Nine trans people hired to work at Kochi Metro in India have quit in their first week because they could not afford housing. Some were even denied a lease because they are trans.
They were nine of 21 people hired in a special quota program at Kochi Metro Rail (KMRL) in the south western state of Kerala. The program was the country’s first government-led initiative to employ trans people.

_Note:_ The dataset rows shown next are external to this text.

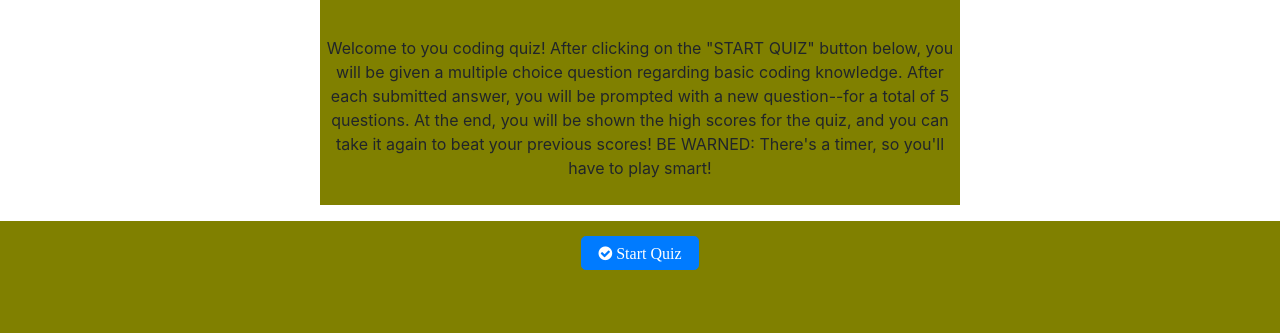
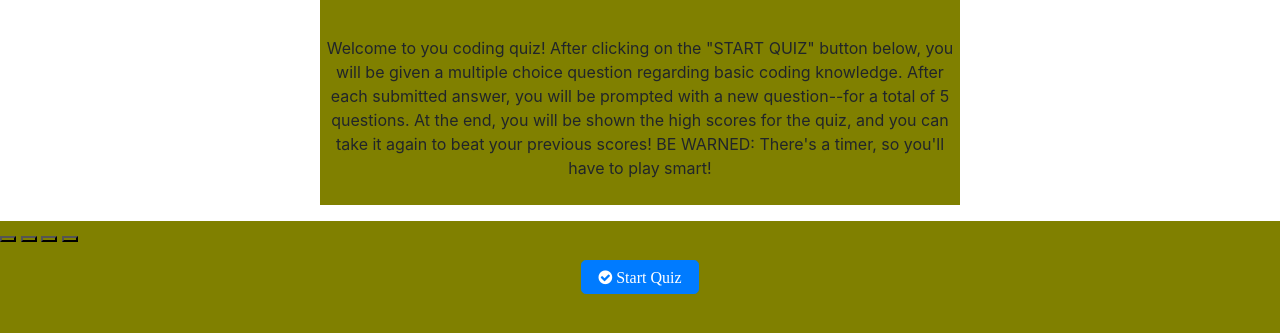
Before and after one commit to jtbataille/Coding-Quiz-Application, a plain HTML site: page index.html in a window 1280 px wide. Shown: the part 135-468 px from the top of the page. Drawn offline with nearby package versions, Linux system fonts and the light colour scheme.

Commit message:
updating files

```diff
--- a/index.html
+++ b/index.html
@@ -20,8 +20,12 @@
 
     <p class="second">Welcome to you coding quiz! After clicking on the "START QUIZ" button below, you will be given a multiple choice question regarding basic coding knowledge. After each submitted answer, you will be prompted with a new question--for a total of 5 questions. At the end, you will be shown the high scores for the quiz, and you can take it again to beat your previous scores! BE WARNED: There's a timer, so you'll have to play smart!</p>
 
-    <div id="question"></div>
-    <ul class="choiceList"></ul>
+    <div id="questionList">
+        <button id="btn0"><span id="choice0"></span></button>
+        <button id="btn1"><span id="choice1"></span></button>
+        <button id="btn2"><span id="choice2"></span></button>
+        <button id="btn3"><span id="choice3"></span></button>
+    </div>
 
     <div class="text-center">
         <button type="button" class="btn btn-primary btn-lg fa fa-check-circle">  Start Quiz</button>
--- a/script.js
+++ b/script.js
@@ -13,3 +13,7 @@ $("button").on("click", function (e) {
         }
     }
 });
+
+var questions = [
+
+]
--- a/style.css
+++ b/style.css
@@ -35,3 +35,8 @@ button {
 * {
     background-color: olive;
 }
+
+#btn0:hover, #btn1:hover, #btn2:hover, #btn3:hover {
+    cursor: pointer;
+    background-color: #01BBFF;
+}
```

The trans people were hired to work in the ticketing and cleaning departments starting on June 19.
But they were forced to quit because their salaries were not enough to pay for rent in a safe part of the city.
‘It is difficult for us to get an apartment for rent on our own,’ Raga Ranjini told Times of India.
A cleaning salary is Rs 9000 (USD139.50) per month while ticketing staff make about Rs 10,500 (USD162.80). Rent in Kochi can cost at least Rs11,000.
‘Though there are many vacant houses for rent, the owners refuse to hire it out to us. We’re forced to stay in lodges coughing up over Rs 600 per day. The problem of finding a shelter turned out to be an unexpected issue,’ Sheetal Shyam, a ticketing officer told the Deccan Chronicle.
The trans workers were recruited through the not-for-profit organization Kudumbasree. Many of Kochi Metro’s staff recruited through the Kudumbasree are provided with accommodation. But the trans workers did not qualify for the free accommodation.
Both are working on the same contract jobs and we can only take level-playing action,’ a senior KMRL official said.
‘Our Managing Director (Elias George) has spoken to the (district) collector (and Social Welfare Department). We’re also trying to arrange accommodation through private parties as well through the Social Welfare Department.’
But with the combined efforts of the KMRL and Kudumbashree temporary accommodation has been found for the nine workers.